ON Dec 19, 2022 which was a month after the 15th General Election (GE15), Prime Minister (PM) Anwar Ibrahim passed with flying colours a motion of confidence in the 222-seat Dewan Rakyat which won him backing for his premiership.
Recall that Anwar had convened parliament back then to prove his majority after Perikatan Nasional (PN) chairman and former premier Tan Sri Muhyiddin Yassin cast doubt if he has two-thirds support of the 222 lawmakers in the august house.
Fast forward 14 months later, veteran journalist and blogger Datuk A. Kadir Jasin reckoned that motion of no confidence will yet again serve as the best platform for Anwar to clear any doubt if he still commands the majority support of MPs in the Dewan Rakyat (the cut-off figure is to have 112 or more MPs on his side).
“If the opposition believes that the PM no longer commands the trust of majority of the MPs in the Dewan Rakyat, they can submit a motion of no confidence to oust him,” penned the national journalism laureate in a recent Facebook post.
“Supporters of the government can respond likewise by submitting a motion of confidence for him. In that manner, there is no need to use the backdoor method like SD (statutory declarations) or having to leverage the name of the Yang di-Pertuan Agong (YDPA).
“After all, if you call on the King with SDs, you will only arouse suspicion of the common people.
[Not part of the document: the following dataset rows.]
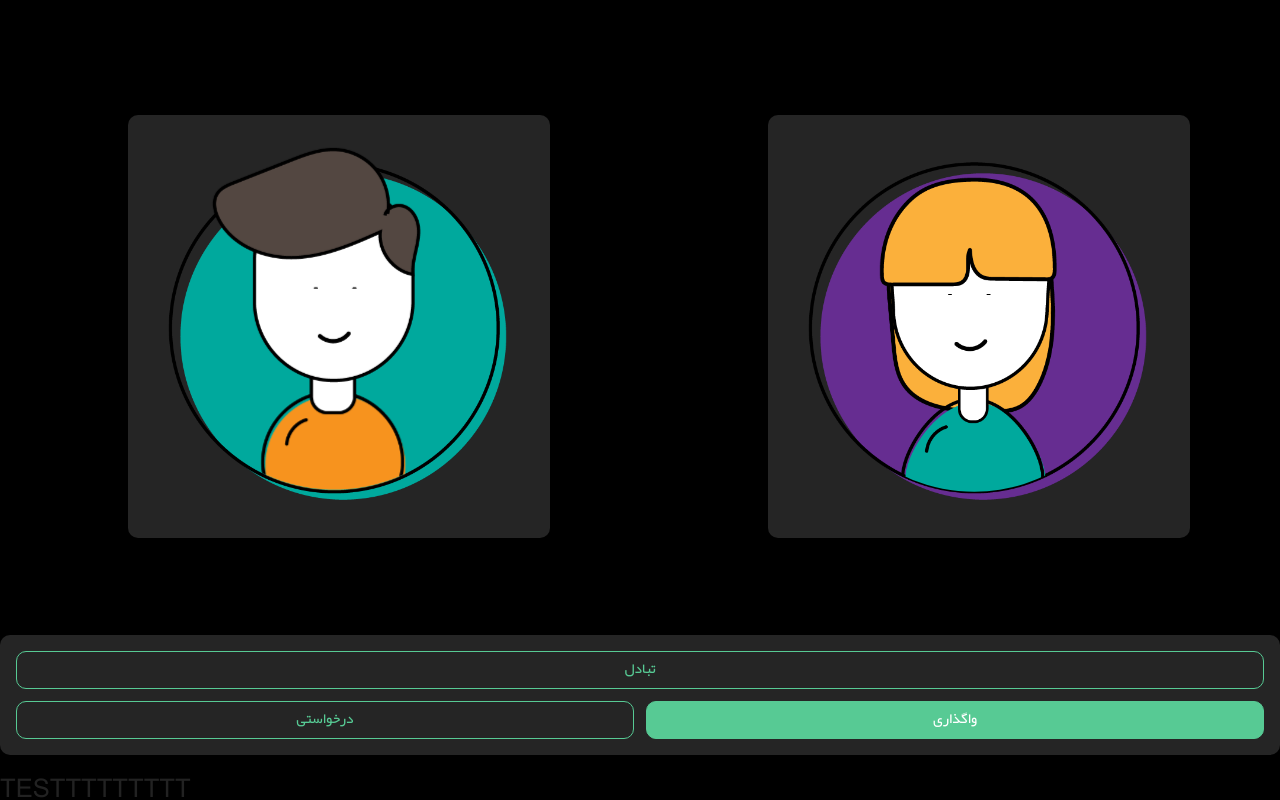
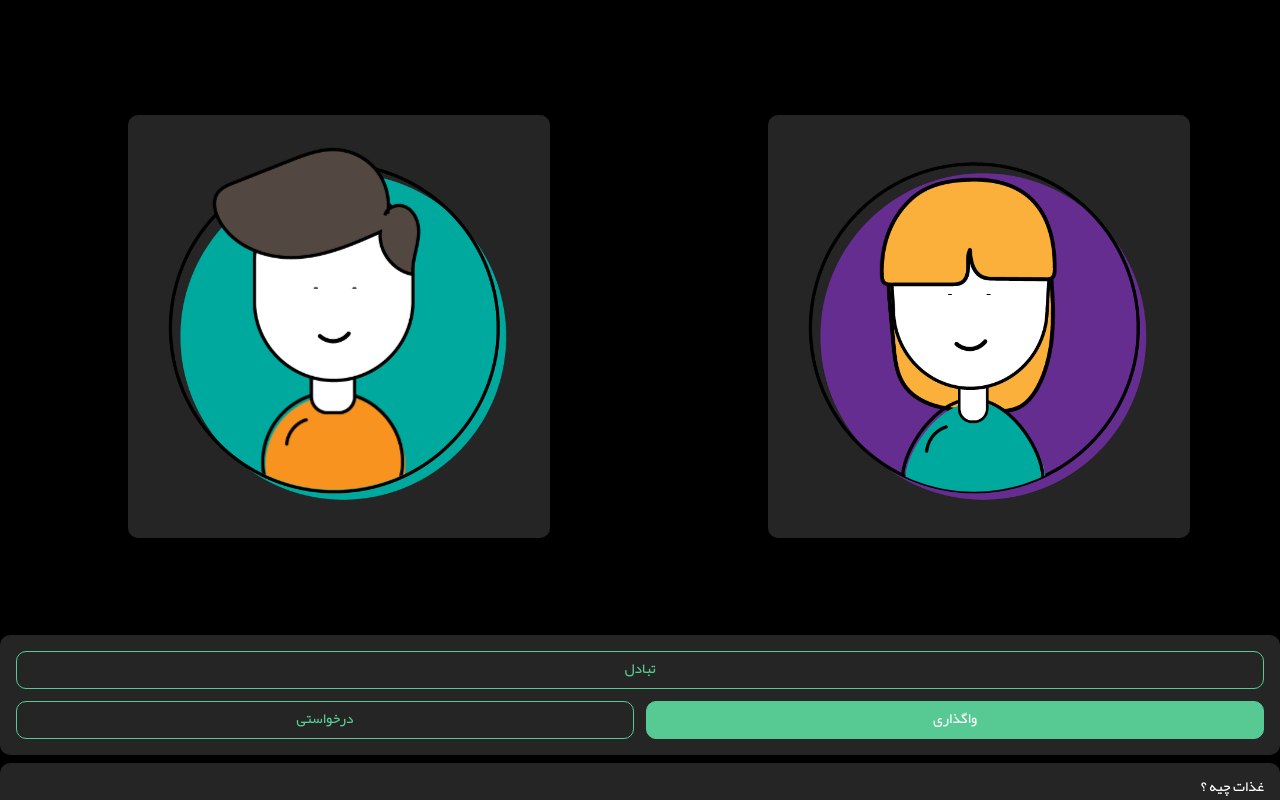
Before and after one commit to SoheilKhorram/food-exhanger, a React (Vite) app: page / in a window 1280 px wide. Both pictures are taken after a click on the button "واگذاری". Shown: the top 800 px of the page. Built offline with nearby package versions, Linux system fonts and the light colour scheme.

Commit message:
final touches for finding the bug

```diff
--- a/src/components/Transfer.tsx
+++ b/src/components/Transfer.tsx
@@ -71,15 +71,17 @@ const Transfer = () => {
     const handleMainButtonClick = () => {
         checkErrors()
 
-        /* const name = localStorage.getItem('name')
+        const name = localStorage.getItem('name')
         const username = localStorage.getItem('username')
-        const userId = localStorage.getItem('userId') */
-
+        const userId = localStorage.getItem('userId')
 
         if (!(hasYourFoodPlaceError || hasYourFoodTypeError || hasFoodCodeError)) {
             axios.post('http://localhost:4000/api/transfer', {
                 requestedFoodType: yourFoodType,
                 requestedFoodPlace: yourFoodPlace,
+                name,
+                username,
+                userId: +userId!,
                 code: foodCode
             }, {
                 headers: {
@@ -95,7 +97,6 @@ const Transfer = () => {
 
     return (
         <>
-            <h1>TESTTTTTTTTT</h1>
             <div className={styles['food_options']}>
                 <div>
                     <span>
```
They cannot see it but if you do it in the Parliament, the whole world can be your witness.”
Kadir was commenting on the proposal by Pasir Gudang MP Hassan Abdul Karim that every PM candidate should be determined through a vote of confidence in the Parliament instead of SDs.
“Hassan’s views are valid because he is not only a MP but also a lawyer and a senior member of PKR which is the PM Anwar’s political party,” asserted Kadir.
According to Kadir, Anwar who has for a long time presented himself as a democrat and a renaissance man committed to transparency and accountability “can make a democratic shift by exposing himself to a vote of confidence in Parliament”.
“I mean a specific vote of confidence, not indirectly through a budget vote for example,” insisted Kadir. “From the tone of voice and behaviour of government supporters, I think he doesn’t need to worry about facing a vote of confidence. He himself has said that the government has two-thirds support.”
Added the former editor-in-chief of mainstream New Straits Times: “For the long term, perhaps we should consider amending the Federal Constitution to require PM candidates to be validated by the Dewan Rakyat before taking the oath of office. Or MPs cast their vote of confidence as soon as the PM is sworn in.” – Jan 11, 2024
Main pic credit: Free Malaysia Today